Specifically, Wyatt made a point of the obvious fact that when Google releases the source code for Android, the only devices it will readily compile on fall into the "Nexus" category. For Ice Cream Sandwich, that included the Nexus S, Galaxy Nexus, and (with a few tweaks) the Motorola XOOM. All of those devices (excepting the Verizon version of the XOOM) now have Android 4.0.

Here's Wyatt's actual statement on the issue:

When Google does a release of the software ... they do a version of the software for whatever phone they just shipped," she said. "The rest of the ecosystem doesn't see it until you see it. Hardware is by far the long pole in the tent, with multiple chipsets and multiple radio bands for multiple countries. It's a big machine to churn.

While Motorola has obviously learned to keep hardware relatively similar with its newest devices (the BIONIC, RAZR, and DROID 4 all feature the same TI OMAP4430 chipset), blaming handset variation seems like a bit of a copout. Whose fault is it that Motorola's devices (other than the 3 mentioned) have so many different hardware configurations aside from radio chips? I'm going to go out on a limb here and say "Motorola's." I think that's certainly part of the problem, but I also don't think it's the primary reason for the sluggishness or total lack of software updates for some devices - especially in the US market.

Motorola has at least 3 radio configurations to maintain in the US, considering the company has almost no presence on T-Mobile. Sprint and Verizon share CDMA bands, but Verizon has its own LTE, and AT&T works on GSM frequencies used around the world, though it too has its own LTE network. This means that individual software updates need to be configured for each major carrier here in the good 'ol US of A - and it's moronic.

But it doesn't stop there. Prepaid and regional carriers are split into camps, as well - Boost and Virgin both operate on CDMA (ala Sprint), while most other regionals use standard world GSM frequencies. Now, you may say that radio configurations are hardware differences, and I agree - they are. But Wyatt blames the hardware itself, rather than those demanding it.

As a company relying on huge purchasing agreements with major carriers, Motorola can't afford to blame them for much of anything except the black numbers on its balance sheet.
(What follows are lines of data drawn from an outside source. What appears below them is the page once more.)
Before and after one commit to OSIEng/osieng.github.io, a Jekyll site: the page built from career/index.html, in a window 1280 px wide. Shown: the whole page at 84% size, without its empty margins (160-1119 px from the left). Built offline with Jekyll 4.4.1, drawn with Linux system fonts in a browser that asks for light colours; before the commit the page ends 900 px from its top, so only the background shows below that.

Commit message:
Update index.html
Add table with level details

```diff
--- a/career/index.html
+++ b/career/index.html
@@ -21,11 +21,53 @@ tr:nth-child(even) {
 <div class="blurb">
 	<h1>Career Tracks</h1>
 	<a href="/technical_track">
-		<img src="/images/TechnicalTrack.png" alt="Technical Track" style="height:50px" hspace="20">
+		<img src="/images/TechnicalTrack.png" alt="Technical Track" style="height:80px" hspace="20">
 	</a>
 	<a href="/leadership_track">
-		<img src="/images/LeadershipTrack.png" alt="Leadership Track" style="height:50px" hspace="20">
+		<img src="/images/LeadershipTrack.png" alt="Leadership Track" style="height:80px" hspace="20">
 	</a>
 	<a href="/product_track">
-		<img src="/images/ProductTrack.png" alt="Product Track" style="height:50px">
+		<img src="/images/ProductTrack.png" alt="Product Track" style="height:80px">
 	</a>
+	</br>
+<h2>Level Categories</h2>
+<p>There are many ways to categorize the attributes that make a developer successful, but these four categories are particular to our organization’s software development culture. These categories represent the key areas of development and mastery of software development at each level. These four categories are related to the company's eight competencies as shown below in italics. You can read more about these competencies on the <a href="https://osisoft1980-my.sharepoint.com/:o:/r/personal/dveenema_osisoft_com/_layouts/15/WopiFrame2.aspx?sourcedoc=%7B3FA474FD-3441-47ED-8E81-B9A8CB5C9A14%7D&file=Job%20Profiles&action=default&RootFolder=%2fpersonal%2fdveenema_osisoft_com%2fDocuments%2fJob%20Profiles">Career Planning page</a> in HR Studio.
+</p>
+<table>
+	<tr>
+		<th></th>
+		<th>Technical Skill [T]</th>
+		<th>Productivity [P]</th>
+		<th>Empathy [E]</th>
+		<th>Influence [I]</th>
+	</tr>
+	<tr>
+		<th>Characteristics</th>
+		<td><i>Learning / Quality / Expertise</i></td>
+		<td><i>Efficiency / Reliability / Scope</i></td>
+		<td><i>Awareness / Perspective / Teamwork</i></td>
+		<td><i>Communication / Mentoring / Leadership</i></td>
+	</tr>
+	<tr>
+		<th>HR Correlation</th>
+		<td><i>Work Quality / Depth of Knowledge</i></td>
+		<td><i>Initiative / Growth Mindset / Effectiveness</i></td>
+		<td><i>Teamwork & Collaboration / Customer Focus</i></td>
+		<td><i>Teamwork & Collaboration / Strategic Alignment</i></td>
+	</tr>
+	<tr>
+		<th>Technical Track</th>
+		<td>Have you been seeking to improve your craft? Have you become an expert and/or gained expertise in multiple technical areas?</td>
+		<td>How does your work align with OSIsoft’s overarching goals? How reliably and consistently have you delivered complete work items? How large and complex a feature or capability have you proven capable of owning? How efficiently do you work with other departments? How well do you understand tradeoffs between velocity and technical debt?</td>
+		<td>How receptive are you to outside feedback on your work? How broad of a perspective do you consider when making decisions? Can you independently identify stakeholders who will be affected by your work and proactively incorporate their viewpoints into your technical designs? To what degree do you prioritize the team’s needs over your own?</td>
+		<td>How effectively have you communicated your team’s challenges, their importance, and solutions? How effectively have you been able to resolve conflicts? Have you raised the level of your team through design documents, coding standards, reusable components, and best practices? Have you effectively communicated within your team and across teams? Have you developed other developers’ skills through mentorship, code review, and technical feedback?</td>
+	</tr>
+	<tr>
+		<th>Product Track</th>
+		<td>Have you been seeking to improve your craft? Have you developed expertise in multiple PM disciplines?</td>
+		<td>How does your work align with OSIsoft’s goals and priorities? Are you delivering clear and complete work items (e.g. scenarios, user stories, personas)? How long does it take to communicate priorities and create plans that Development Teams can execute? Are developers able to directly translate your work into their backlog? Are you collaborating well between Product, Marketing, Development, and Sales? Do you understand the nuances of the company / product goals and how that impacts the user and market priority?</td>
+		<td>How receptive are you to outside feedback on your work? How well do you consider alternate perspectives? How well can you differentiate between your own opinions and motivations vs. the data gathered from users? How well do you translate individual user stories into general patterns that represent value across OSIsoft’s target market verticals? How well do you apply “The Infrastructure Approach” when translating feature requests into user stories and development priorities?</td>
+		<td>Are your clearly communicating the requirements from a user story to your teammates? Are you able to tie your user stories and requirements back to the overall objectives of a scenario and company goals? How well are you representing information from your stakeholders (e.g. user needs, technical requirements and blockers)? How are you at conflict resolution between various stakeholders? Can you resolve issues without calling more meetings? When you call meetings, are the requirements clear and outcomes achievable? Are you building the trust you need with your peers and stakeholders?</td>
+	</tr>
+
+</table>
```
But Wyatt does give us a hint of being upset with the carriers in a later quote:

I would have to know that every single operator I have is going to want to upgrade every single product, and sometimes they'll want to control the timing ... it's just not easy to make that blanket statement.
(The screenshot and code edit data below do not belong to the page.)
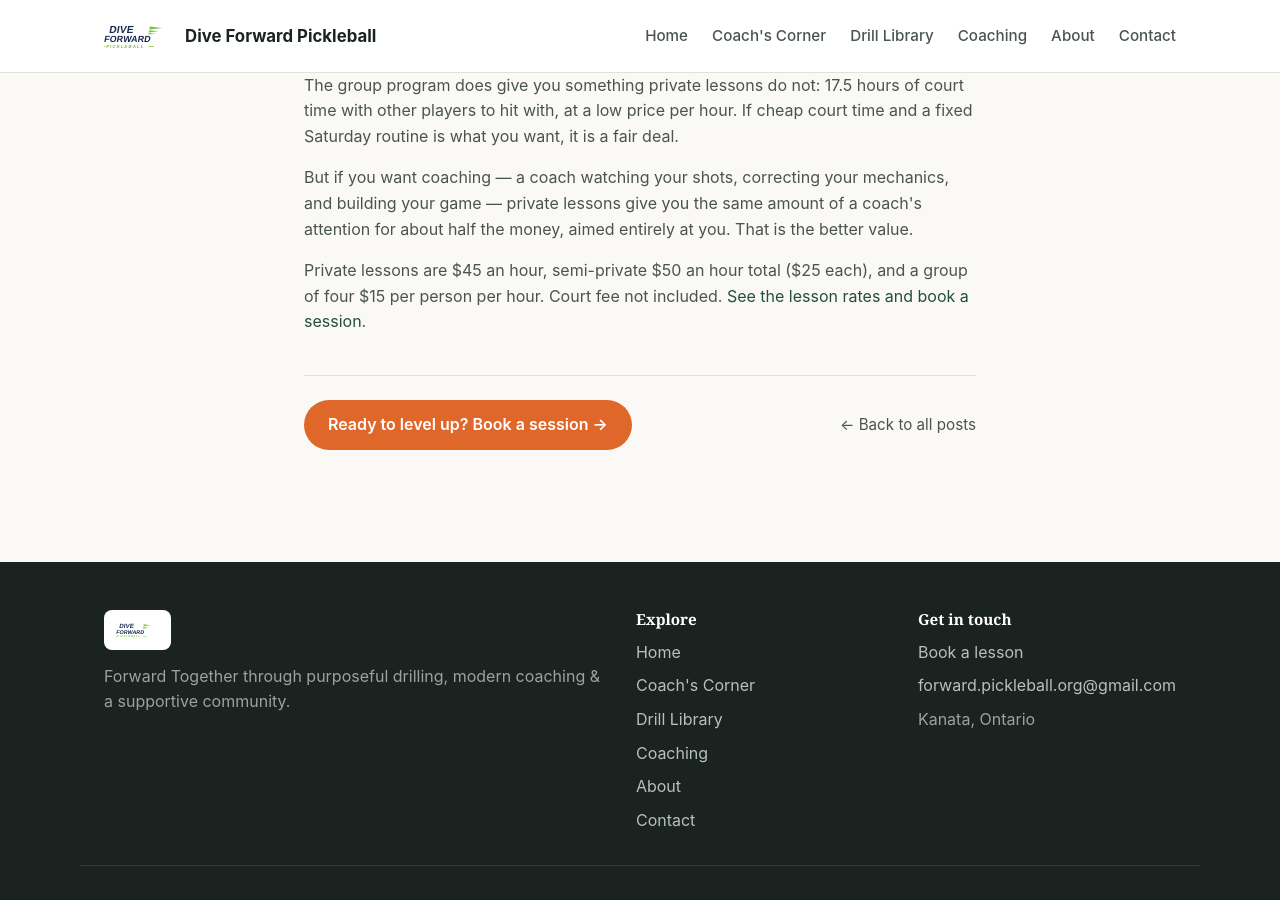
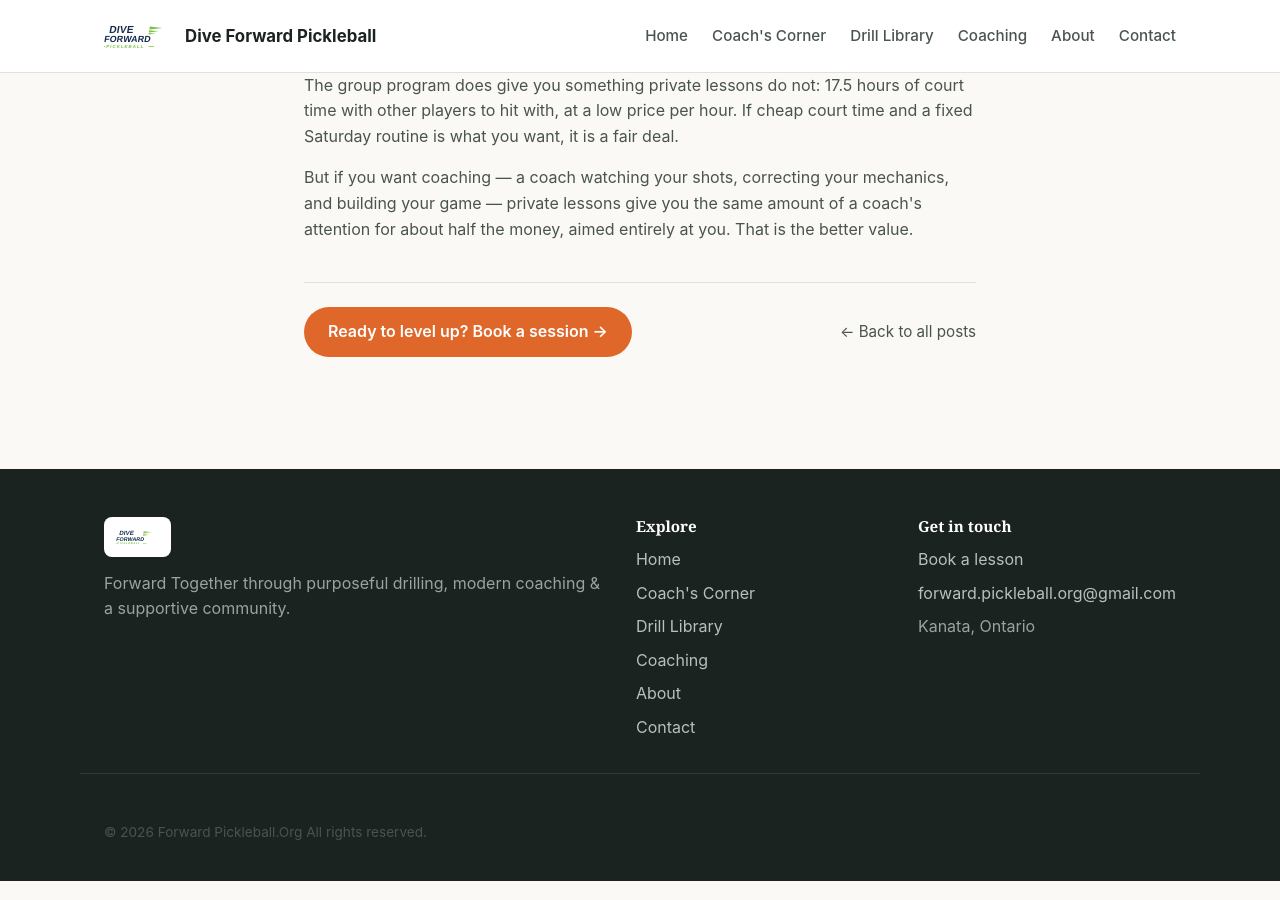
Before and after one commit to forwardpickleballorg-art/forwardpickleballorg-art.github.io, a Jekyll site: the page built from _posts/2026-11-26-private-lessons-vs-winter-group-program.html, in a window 1280 px wide and 900 px high, scrolled down 1390 px. Built offline with Jekyll 4.4.1, drawn with Linux system fonts in a browser that asks for light colours.

Commit message:
Remove closing rates paragraph from Private vs Group comparison post

```diff
--- a/_posts/2026-11-26-private-lessons-vs-winter-group-program.html
+++ b/_posts/2026-11-26-private-lessons-vs-winter-group-program.html
@@ -41,5 +41,3 @@ redirect_from:
 <p>The group program does give you something private lessons do not: 17.5 hours of court time with other players to hit with, at a low price per hour. If cheap court time and a fixed Saturday routine is what you want, it is a fair deal.</p>
 
 <p>But if you want coaching &mdash; a coach watching your shots, correcting your mechanics, and building your game &mdash; private lessons give you the same amount of a coach's attention for about half the money, aimed entirely at you. That is the better value.</p>
-
-<p>Private lessons are $45 an hour, semi-private $50 an hour total ($25 each), and a group of four $15 per person per hour. Court fee not included. <a href="/coaching/">See the lesson rates and book a session</a>.</p>
```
Translation: carriers are a nightmare to deal with, and are about as predictable as a group of angry badgers. Now, it's understandable why carriers are fussy about these things, reason number one being their sales figures. If Phone X gets an update to the newest version of Android right before Phone Y comes out, and but for X's update Phone Y would be the only device on the carrier with the newest version of the OS, the carrier wants to avoid cannibalizing sales. In all likelihood, the older phone will be cheaper (but cost the manufacturer about the same to buy, meaning an even bigger loss on the sale), and the carrier will be relying on near-term buzz to sell the new device en masse.

But most of the reason the updates will take so long to make it to the carrier's quality assurance department is that the manufacturer wants to present the update at roughly the same time in most markets (and carriers). In Europe, this is much less of an issue - almost every carrier in existence in the EU utilizes the standard GSM bands, as do most wireless providers around the world, making developing updates for these markets much easier.

In the United States, we have a wireless market that actively discourages users from switching carriers because their handset will in all likelihood only work on one of the "big four." There are ways to mitigate this, but there's really only one that can provide long-term relief: multi-carrier compatibility. As the major carriers move towards LTE, this is becoming something we can at least fathom having in the next decade.

While phones like the GSM Galaxy Nexus show that the "carrier gap" can be bridged by hardware to some degree (it works on both AT&T and T-Mobile's 3G HSPA+ networks), the fact that the device isn't available subsidized here in the US makes it clear what interest are at play.

If we continue allowing carriers to gate themselves off into "walled gardens" of spectrum, it seems the problem of slow software updates is something we'll always be stuck with here in the US. Let's hope that's not the case.

So, moral of the story? If you want to blame anyone for slow software updates, blame your carrier - they're perpetuating a system of product tying that makes less sense each and every day.